**What is expected**
Report each line from the data below that holds the word "AvailableFlightsPage".

**Dataset content**
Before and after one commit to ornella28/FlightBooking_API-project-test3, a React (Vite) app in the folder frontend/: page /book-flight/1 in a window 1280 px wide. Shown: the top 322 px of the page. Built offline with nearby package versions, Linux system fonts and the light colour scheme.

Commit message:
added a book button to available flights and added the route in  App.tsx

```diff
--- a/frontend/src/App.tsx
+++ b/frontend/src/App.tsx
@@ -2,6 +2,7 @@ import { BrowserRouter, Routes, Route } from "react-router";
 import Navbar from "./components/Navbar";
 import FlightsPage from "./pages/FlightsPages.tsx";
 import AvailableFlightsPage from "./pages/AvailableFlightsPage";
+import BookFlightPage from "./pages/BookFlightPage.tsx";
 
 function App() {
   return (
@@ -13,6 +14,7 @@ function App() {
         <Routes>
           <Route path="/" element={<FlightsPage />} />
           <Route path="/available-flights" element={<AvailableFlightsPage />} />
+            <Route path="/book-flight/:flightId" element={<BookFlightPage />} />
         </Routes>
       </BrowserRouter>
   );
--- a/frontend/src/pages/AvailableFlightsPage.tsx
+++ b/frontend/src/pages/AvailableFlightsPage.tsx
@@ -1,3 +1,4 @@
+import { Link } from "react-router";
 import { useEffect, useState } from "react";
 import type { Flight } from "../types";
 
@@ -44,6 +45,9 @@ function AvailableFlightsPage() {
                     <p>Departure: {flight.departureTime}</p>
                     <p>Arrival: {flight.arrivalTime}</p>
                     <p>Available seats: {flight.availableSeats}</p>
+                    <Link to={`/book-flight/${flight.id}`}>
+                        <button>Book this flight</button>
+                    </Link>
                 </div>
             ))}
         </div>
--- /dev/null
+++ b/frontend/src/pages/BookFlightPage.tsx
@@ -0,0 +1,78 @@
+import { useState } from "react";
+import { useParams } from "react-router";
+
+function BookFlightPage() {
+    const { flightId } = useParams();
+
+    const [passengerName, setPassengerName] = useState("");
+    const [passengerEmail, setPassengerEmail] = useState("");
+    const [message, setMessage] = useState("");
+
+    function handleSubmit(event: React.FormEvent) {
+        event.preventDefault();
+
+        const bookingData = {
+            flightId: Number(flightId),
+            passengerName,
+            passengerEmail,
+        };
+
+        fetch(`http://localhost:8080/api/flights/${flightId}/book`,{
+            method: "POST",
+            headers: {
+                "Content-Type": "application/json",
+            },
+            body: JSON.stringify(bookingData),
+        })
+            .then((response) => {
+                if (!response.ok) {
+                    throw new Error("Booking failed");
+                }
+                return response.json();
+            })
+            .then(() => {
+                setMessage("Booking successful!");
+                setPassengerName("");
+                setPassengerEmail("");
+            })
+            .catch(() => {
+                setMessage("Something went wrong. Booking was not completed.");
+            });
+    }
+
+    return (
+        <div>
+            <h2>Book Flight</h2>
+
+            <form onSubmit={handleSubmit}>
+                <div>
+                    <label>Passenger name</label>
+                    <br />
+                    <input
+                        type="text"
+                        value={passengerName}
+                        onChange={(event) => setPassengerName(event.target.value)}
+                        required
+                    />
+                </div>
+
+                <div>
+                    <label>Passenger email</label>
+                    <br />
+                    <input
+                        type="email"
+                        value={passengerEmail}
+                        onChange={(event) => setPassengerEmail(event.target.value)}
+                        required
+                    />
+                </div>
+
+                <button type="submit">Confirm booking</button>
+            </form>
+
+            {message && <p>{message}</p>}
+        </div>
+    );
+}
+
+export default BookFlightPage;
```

**Exercise answer**
 import AvailableFlightsPage from "./pages/AvailableFlightsPage";
           <Route path="/available-flights" element={<AvailableFlightsPage />} />
--- a/frontend/src/pages/AvailableFlightsPage.tsx
+++ b/frontend/src/pages/AvailableFlightsPage.tsx
@@ -44,6 +45,9 @@ function AvailableFlightsPage() {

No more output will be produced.